Problem -
Your reply should reproduce each record precisely as written.

Excerpts from a dataset -

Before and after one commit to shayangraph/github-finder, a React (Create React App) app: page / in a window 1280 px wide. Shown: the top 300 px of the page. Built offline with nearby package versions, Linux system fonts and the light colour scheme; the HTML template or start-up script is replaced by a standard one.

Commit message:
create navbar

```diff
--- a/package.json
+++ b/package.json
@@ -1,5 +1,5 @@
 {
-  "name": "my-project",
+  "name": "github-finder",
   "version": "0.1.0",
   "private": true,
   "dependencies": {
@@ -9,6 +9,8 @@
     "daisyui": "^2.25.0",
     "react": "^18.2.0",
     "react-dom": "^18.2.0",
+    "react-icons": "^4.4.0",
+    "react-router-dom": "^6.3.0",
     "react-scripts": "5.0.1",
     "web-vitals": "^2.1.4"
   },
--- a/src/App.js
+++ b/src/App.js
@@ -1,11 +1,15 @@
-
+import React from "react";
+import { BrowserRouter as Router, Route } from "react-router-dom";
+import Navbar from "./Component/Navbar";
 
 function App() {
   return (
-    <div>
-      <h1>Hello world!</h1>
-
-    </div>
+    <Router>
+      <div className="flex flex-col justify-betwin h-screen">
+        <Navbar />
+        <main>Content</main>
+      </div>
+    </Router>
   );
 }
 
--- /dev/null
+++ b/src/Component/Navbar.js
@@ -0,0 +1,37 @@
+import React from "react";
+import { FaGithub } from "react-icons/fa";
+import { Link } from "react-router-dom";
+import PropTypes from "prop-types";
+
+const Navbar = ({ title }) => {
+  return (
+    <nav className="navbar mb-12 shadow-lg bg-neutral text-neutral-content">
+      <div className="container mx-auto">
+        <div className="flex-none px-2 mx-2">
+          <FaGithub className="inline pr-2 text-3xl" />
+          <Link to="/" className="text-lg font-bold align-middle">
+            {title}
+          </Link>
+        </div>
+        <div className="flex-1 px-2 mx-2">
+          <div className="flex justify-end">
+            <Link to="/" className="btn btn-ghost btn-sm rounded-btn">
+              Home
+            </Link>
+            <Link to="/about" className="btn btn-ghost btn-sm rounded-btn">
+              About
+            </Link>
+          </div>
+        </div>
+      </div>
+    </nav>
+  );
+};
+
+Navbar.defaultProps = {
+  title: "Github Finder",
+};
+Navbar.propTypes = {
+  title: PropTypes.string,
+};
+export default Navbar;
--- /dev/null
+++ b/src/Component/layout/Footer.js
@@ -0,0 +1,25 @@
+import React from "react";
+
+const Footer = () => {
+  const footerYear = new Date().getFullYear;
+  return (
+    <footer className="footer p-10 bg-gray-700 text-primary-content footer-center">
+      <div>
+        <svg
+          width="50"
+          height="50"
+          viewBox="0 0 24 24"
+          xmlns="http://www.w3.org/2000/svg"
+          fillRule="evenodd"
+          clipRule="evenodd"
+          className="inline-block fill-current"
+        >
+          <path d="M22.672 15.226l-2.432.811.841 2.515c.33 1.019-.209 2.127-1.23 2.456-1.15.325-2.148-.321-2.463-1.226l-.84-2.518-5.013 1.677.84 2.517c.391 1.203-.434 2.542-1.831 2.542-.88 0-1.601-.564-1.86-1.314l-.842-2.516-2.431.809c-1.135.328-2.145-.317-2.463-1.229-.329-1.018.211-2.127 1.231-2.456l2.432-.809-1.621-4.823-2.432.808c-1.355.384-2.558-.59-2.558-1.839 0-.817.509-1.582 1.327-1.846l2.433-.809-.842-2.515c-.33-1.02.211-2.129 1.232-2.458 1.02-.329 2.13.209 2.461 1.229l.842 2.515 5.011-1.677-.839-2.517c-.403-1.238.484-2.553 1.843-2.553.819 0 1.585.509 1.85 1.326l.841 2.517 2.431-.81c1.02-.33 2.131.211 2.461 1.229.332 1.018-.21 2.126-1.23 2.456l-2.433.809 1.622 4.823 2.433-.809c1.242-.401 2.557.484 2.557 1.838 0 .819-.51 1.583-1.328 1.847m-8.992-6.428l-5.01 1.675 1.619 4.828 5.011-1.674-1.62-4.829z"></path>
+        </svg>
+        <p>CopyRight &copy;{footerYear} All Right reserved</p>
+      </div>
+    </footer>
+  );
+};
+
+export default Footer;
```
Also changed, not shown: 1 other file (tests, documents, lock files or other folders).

Solution for this exercise -
Before and after one commit to shayangraph/github-finder, a React (Create React App) app: page / in a window 1280 px wide. Shown: the top 300 px of the page. Built offline with nearby package versions, Linux system fonts and the light colour scheme; the HTML template or start-up script is replaced by a standard one.

Commit message:
create navbar

```diff
--- a/package.json
+++ b/package.json
@@ -1,5 +1,5 @@
 {
-  "name": "my-project",
+  "name": "github-finder",
   "version": "0.1.0",
   "private": true,
   "dependencies": {
@@ -9,6 +9,8 @@
     "daisyui": "^2.25.0",
     "react": "^18.2.0",
     "react-dom": "^18.2.0",
+    "react-icons": "^4.4.0",
+    "react-router-dom": "^6.3.0",
     "react-scripts": "5.0.1",
     "web-vitals": "^2.1.4"
   },
--- a/src/App.js
+++ b/src/App.js
@@ -1,11 +1,15 @@
-
+import React from "react";
+import { BrowserRouter as Router, Route } from "react-router-dom";
+import Navbar from "./Component/Navbar";
 
 function App() {
   return (
-    <div>
-      <h1>Hello world!</h1>
-
-    </div>
+    <Router>
+      <div className="flex flex-col justify-betwin h-screen">
+        <Navbar />
+        <main>Content</main>
+      </div>
+    </Router>
   );
 }
 
--- /dev/null
+++ b/src/Component/Navbar.js
@@ -0,0 +1,37 @@
+import React from "react";
+import { FaGithub } from "react-icons/fa";
+import { Link } from "react-router-dom";
+import PropTypes from "prop-types";
+
+const Navbar = ({ title }) => {
+  return (
+    <nav className="navbar mb-12 shadow-lg bg-neutral text-neutral-content">
+      <div className="container mx-auto">
+        <div className="flex-none px-2 mx-2">
+          <FaGithub className="inline pr-2 text-3xl" />
+          <Link to="/" className="text-lg font-bold align-middle">
+            {title}
+          </Link>
+        </div>
+        <div className="flex-1 px-2 mx-2">
+          <div className="flex justify-end">
+            <Link to="/" className="btn btn-ghost btn-sm rounded-btn">
+              Home
+            </Link>
+            <Link to="/about" className="btn btn-ghost btn-sm rounded-btn">
+              About
+            </Link>
+          </div>
+        </div>
+      </div>
+    </nav>
+  );
+};
+
+Navbar.defaultProps = {
+  title: "Github Finder",
+};
+Navbar.propTypes = {
+  title: PropTypes.string,
+};
+export default Navbar;
--- /dev/null
+++ b/src/Component/layout/Footer.js
@@ -0,0 +1,25 @@
+import React from "react";
+
+const Footer = () => {
+  const footerYear = new Date().getFullYear;
+  return (
+    <footer className="footer p-10 bg-gray-700 text-primary-content footer-center">
+      <div>
+        <svg
+          width="50"
+          height="50"
+          viewBox="0 0 24 24"
+          xmlns="http://www.w3.org/2000/svg"
+          fillRule="evenodd"
+          clipRule="evenodd"
+          className="inline-block fill-current"
+        >
+          <path d="M22.672 15.226l-2.432.811.841 2.515c.33 1.019-.209 2.127-1.23 2.456-1.15.325-2.148-.321-2.463-1.226l-.84-2.518-5.013 1.677.84 2.517c.391 1.203-.434 2.542-1.831 2.542-.88 0-1.601-.564-1.86-1.314l-.842-2.516-2.431.809c-1.135.328-2.145-.317-2.463-1.229-.329-1.018.211-2.127 1.231-2.456l2.432-.809-1.621-4.823-2.432.808c-1.355.384-2.558-.59-2.558-1.839 0-.817.509-1.582 1.327-1.846l2.433-.809-.842-2.515c-.33-1.02.211-2.129 1.232-2.458 1.02-.329 2.13.209 2.461 1.229l.842 2.515 5.011-1.677-.839-2.517c-.403-1.238.484-2.553 1.843-2.553.819 0 1.585.509 1.85 1.326l.841 2.517 2.431-.81c1.02-.33 2.131.211 2.461 1.229.332 1.018-.21 2.126-1.23 2.456l-2.433.809 1.622 4.823 2.433-.809c1.242-.401 2.557.484 2.557 1.838 0 .819-.51 1.583-1.328 1.847m-8.992-6.428l-5.01 1.675 1.619 4.828 5.011-1.674-1.62-4.829z"></path>
+        </svg>
+        <p>CopyRight &copy;{footerYear} All Right reserved</p>
+      </div>
+    </footer>
+  );
+};
+
+export default Footer;
```
Also changed, not shown: 1 other file (tests, documents, lock files or other folders).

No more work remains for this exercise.